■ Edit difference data
◇ ◇ ◇ ◇
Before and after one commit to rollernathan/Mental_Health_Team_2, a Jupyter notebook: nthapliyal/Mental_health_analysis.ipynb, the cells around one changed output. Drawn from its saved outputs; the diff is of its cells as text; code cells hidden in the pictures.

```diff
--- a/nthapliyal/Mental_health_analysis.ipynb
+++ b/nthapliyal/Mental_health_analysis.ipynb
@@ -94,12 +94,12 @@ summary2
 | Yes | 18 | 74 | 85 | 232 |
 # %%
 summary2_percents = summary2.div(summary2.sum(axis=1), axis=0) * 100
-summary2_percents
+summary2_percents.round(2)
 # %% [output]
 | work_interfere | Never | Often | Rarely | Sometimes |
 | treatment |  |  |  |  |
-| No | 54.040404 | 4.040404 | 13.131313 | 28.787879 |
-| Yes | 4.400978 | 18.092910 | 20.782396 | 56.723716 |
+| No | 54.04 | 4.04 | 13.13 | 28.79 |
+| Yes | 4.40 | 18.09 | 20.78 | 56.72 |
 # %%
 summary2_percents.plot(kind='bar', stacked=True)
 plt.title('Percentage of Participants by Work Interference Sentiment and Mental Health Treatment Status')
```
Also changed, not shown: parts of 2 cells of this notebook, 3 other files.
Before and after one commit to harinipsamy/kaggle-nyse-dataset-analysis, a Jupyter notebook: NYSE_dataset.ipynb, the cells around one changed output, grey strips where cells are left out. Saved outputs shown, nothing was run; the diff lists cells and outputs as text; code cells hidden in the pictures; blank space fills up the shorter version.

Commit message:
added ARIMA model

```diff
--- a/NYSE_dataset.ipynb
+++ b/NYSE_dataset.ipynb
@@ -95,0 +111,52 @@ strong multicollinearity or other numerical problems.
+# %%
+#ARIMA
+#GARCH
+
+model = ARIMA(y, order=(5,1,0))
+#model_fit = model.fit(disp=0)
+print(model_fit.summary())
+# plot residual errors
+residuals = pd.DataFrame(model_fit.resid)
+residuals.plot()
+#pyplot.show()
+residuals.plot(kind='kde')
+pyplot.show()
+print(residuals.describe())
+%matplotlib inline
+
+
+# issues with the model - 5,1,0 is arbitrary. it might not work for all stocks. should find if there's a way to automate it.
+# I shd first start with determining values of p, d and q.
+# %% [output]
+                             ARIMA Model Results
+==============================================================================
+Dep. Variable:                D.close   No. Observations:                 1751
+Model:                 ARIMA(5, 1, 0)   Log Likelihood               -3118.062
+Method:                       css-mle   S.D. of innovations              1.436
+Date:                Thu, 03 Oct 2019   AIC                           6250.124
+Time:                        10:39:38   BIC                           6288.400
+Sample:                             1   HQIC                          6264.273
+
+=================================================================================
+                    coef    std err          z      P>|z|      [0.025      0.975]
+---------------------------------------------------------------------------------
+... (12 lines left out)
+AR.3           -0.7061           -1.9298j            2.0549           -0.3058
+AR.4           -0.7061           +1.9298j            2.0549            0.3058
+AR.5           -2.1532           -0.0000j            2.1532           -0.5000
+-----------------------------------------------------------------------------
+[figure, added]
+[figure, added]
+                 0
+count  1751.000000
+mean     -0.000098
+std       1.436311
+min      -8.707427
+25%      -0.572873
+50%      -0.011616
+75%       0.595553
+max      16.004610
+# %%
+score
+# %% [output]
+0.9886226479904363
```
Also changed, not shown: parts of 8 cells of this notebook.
◇ ◇ ◇ ◇
Only lines with the word "print" are needed. Copy them from the preceding records.

■ OUTPUT BELOW
+print(model_fit.summary())
+print(residuals.describe())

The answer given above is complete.